|This African proverb passed me on the
internet last week, and left me thinking.
Originally published on Dusty World in June of 2015:
Last semester I had an energetic grade 9 suddenly stop his interaction with the internet and wonder out loud (and it was asked in all seriousness): “why is it in video games and movies old people are so cool, with hidden knowledge and special powers, but in real life they just suck?”
He received an avalanche of ‘how could you say that?!’, but then everyone went on to say how wonderful their grandparents were. Everyone loves their grandparents, but no one was willing to defend age and by extension experience in and of itself.
When this African proverb popped up I immediately felt the pinch of that class discussion (yes, I know, we were talking about the value of age and experience in a class where I was supposed to be teaching computer engineering, I guess my kids won’t be ready for whatever standardized test they invent for it).
What role does age and experience have in the information age? This proverb also refers to libraries, which have been facing their own test of relevance thanks to the Googliable nature of information.
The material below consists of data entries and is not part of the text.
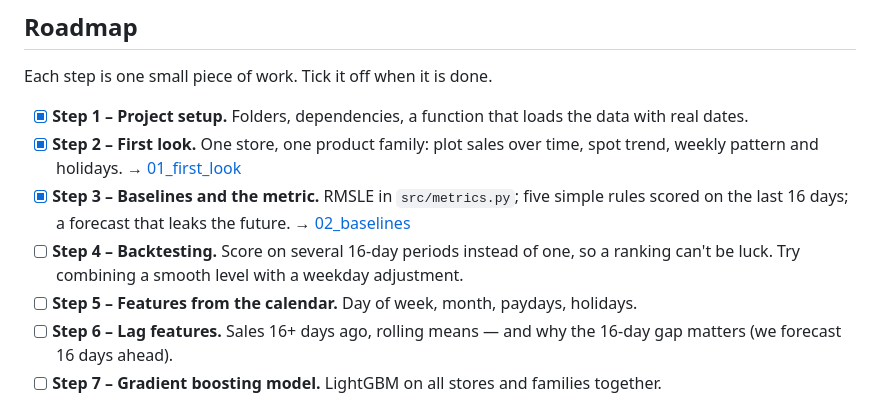
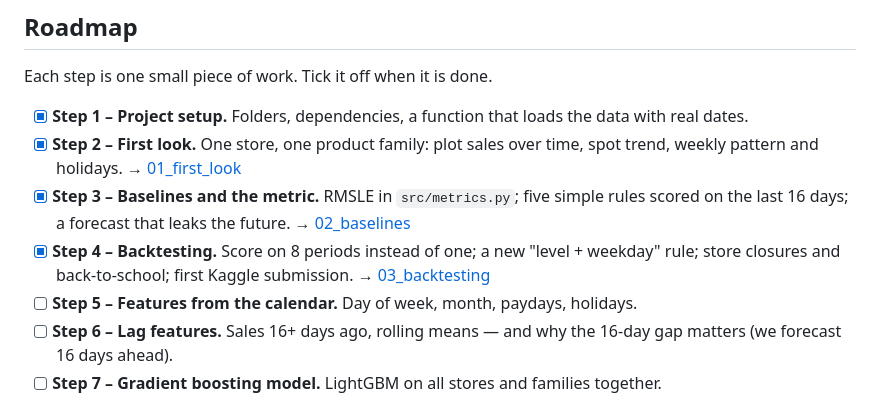
Before and after one commit to OlgaKoleda/store-sales-forecasting, a Markdown page: README.md, the part around one of its changes. Rendered like a GitHub page.

```diff
--- a/README.md
+++ b/README.md
@@ -28,8 +28,8 @@ Each step is one small piece of work. Tick it off when it is done.
       spot trend, weekly pattern and holidays. → [01_first_look](notebooks/01_first_look.ipynb)
 - [x] **Step 3 – Baselines and the metric.** RMSLE in `src/metrics.py`; five simple rules scored
       on the last 16 days; a forecast that leaks the future. → [02_baselines](notebooks/02_baselines.ipynb)
-- [ ] **Step 4 – Backtesting.** Score on several 16-day periods instead of one, so a ranking
-      can't be luck. Try combining a smooth level with a weekday adjustment.
+- [x] **Step 4 – Backtesting.** Score on 8 periods instead of one; a new "level + weekday" rule;
+      store closures and back-to-school; first Kaggle submission. → [03_backtesting](notebooks/03_backtesting.ipynb)
 - [ ] **Step 5 – Features from the calendar.** Day of week, month, paydays, holidays.
 - [ ] **Step 6 – Lag features.** Sales 16+ days ago, rolling means — and why the 16-day
       gap matters (we forecast 16 days ahead).
```
Also changed, not shown: other parts of README.md (+28 -2 lines), images/back_to_school.png (added), images/backtest_scores.png (added), images/backtest_windows.png (added), 5 other files.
Information technology has made personal knowledge irrelevant. The life experiences of human beings have become meaningless, replaced by internet searches. Why would you bother to ask your grandfather how to change the brakes on your car when you can just Google it? Once a useful source of information, the elders around you are now objects of affection and little more, they serve no function. You can get the information you need without any of the static (anecdotal stories that accompany the information). This sanitized, machine driven version of knowledge has many benefits.
You can reduce complex human knowledge (for example, the development of literacy) into simplistic, easy to quantify standards and then make sweeping suppositions about the results. Banal opinion based on internet ‘fact’ is the new intelligence. Like any opinion you hear online, carefully crafted grading schemes end up becoming the truth, which fits nicely into the antiseptic version of knowledge the information age peddles.
Another benefit is the downward social pressure on human communities. When you plug people into a centralized source of information you wean them from the social necessities of family, community and even nation. When no one needs anyone else (but they do need an ISP), you have removed all the social static and laid the groundwork for a kind of hypercapitalism that will make past look like the middle ages!
When we try and argue for meaningful learning (in anything other than a poster), we are met with educational administration making sad faces and saying it’s not viable. The reasonable provision of caps on class sizes is just such an attempt, which is why the meme on the right goes straight to the heart of this issue.
Tangible data that grossly oversimplify human endeavour are how we roll nowadays. As the poster states, class caps mean nothing, but fail to hand out a piece of paper with grades so abstract that they are meaningless along with computer generated comments, and ‘everyone loses their minds!’
There is some push back against the dimensionless facts that drive the information age. You find it in the physical world in grass roots movements like slow food or maker spaces where you see individuals trying to wrest control of production from the hands of remote systems. In these places the idea of human interaction is key to the process of learning. They are trying to build communities in an arid digital landscape that is bereft complex human interaction… unless they are under a corporate banner; communities designed for marketing purposes. What would be the economic sense in creating a community solely for the benefit its members?
Ironically, human interaction is less and less a factor in human education. The push to integrate technology into pedagogy without considering its implications has infected education systems with the same efficiency that we now enjoy everywhere else. We can hardly expect the personally demeaned yet highly efficient funployees in the private sector to demand anything other than consistent menial labour, it’s what they do. Developing complex personal relationships in order to effectively mentor and teach aren’t very efficient/economically viable. They are certainly discouraged in the brave new world of 21st Century education where teachers are now facilitators, reduced to getting out of the way of learning and making sure the #edtech is working.
One of my students from many years ago is now out in the world. She was sitting in a restaurant a few weeks ago watching two employees, a teenage girl and an older woman on their break. The older woman kept trying to start a conversation. The teen ignored her, buried in her phone until she finally snapped, ‘What? What do you want?” She was incensed that this woman had interrupted her texting time. She was probably in withdrawal because they don’t let her have the phone while working. I can bet which one of those two employees gets better performance reviews, though she sounds like an ass.
Maybe human experience is meaningless nowadays. Maybe old people are useless and libraries are a waste of space (great idea: replace every one in school with franchise coffee shops to balance the books!). Maybe we don’t need each other to learn any more, it’s certainly not as efficient.
Watch the new efficiency infect the UK’s Labour Party
“In 2015 we are living in a cold, cruel, and desolate country in which benefit sanctions, foodbanks, poverty wages, and ignorance reign, governed by a clutch of rich, privately educated sociopaths whose conception of society has been ripped straight from the pages of a dystopian novel.”